Daintree, on the coastal lowlands and ranges, has some of the oldest and richest rainforest in the world and is home to a great variety of birds, mammals, reptiles and insects.
Birds and birdwatching are a major focus of the region with birders from around the world visiting to see a huge diversity of species in convenient and comfortable conditions.

As the 'Wet Season' approaches many local birds are finishing their breeding season, nesting at a time when flowers, fruit and insects are plentiful in the rainforest, and before rainy conditions make it difficult to raise a family. Black Bittern, Shining Flycatcher and Papuan Frogmouth chicks have mostly fledged. These all nest in trees on the banks of the Daintree River and it's best to be gone before the river floods.

Papuan Fogmouth (S.Isoe)

Others, like the Wompoo Fruit-Dove, are more likely to breed outside their main nesting season. This pair have been building their somewhat-flimsy nest in the past week. They appear to have chosen a sheltered spot, so should be successful.

Wompoo Fruit-Dove (A.Forsyth)

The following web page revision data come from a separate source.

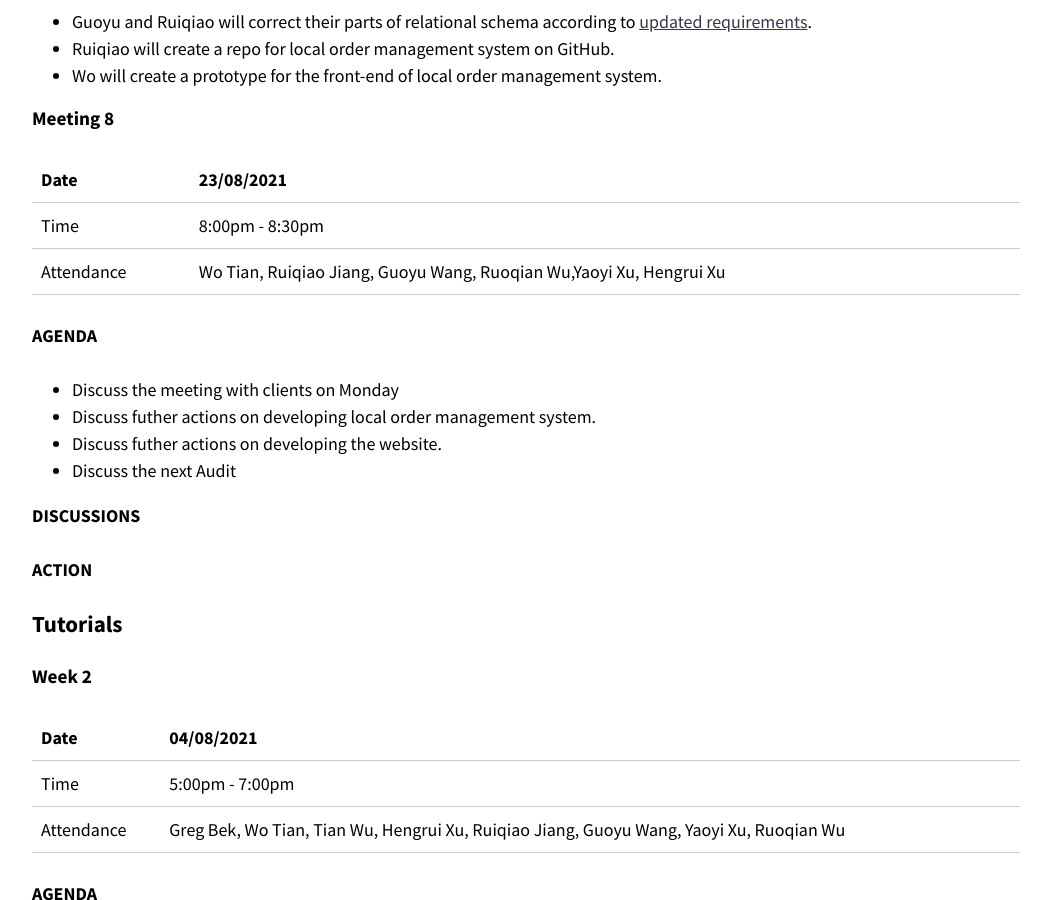
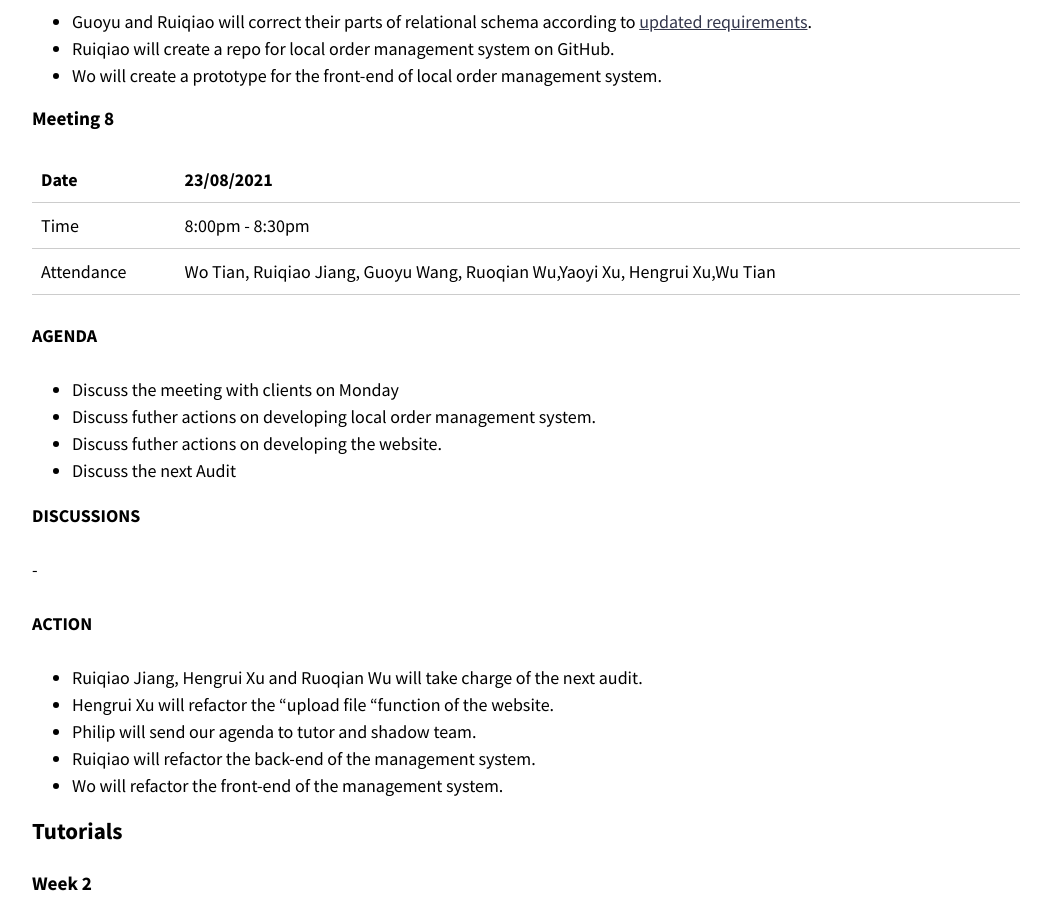
Before and after one commit to optofab/optofab.github.io, a Jekyll site: the page built from logs.md, in a window 1280 px wide and 900 px high, scrolled down 11134 px. Shown: the whole window, without its empty margins (114-1165 px from the left). Built offline with Jekyll 4.4.1, drawn with Linux system fonts in a browser that asks for light colours; nearby versions of some CDN libraries; emoji names are drawn with the system emoji font.

Commit message:
update the actions of meeting 8

```diff
--- a/logs.md
+++ b/logs.md
@@ -400,10 +400,10 @@ OptoFab:
 
 #### Meeting 8
 
-| Date       | 23/08/2021                                                          |
-| ---------- | ------------------------------------------------------------------- |
-| Time       | 8:00pm - 8:30pm                                                     |
-| Attendance | Wo Tian, Ruiqiao Jiang, Guoyu Wang, Ruoqian Wu,Yaoyi Xu, Hengrui Xu |
+| Date       | 23/08/2021                                                                  |
+| ---------- | --------------------------------------------------------------------------- |
+| Time       | 8:00pm - 8:30pm                                                             |
+| Attendance | Wo Tian, Ruiqiao Jiang, Guoyu Wang, Ruoqian Wu,Yaoyi Xu, Hengrui Xu,Wu Tian |
 
 **AGENDA**
 
@@ -414,9 +414,16 @@ OptoFab:
 
 **DISCUSSIONS**
 
+-
+
 
 
 **ACTION**
+- Ruiqiao Jiang, Hengrui Xu and Ruoqian Wu will take charge of the next audit.
+- Hengrui Xu will refactor the "upload file "function of the website.
+- Philip will send our agenda to tutor and shadow team.
+- Ruiqiao will refactor the back-end of the management system.
+- Wo will refactor the front-end of the management system.
 
 
 
```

One of the great breeding success stories are the Metallic Starlings who migrate from New Guinea in huge numbers in August each year to breed. Their nesting colonies are massed in often-huge trees and are used year after year. They are communal nesters and can raise two, or sometimes three, broods in a season..
Adapting well to urban life, the following photo is of nesting colony in one of several palms in the carpark at Smithfield Shopping Centre.

Metallic Starling (T.Forsyth)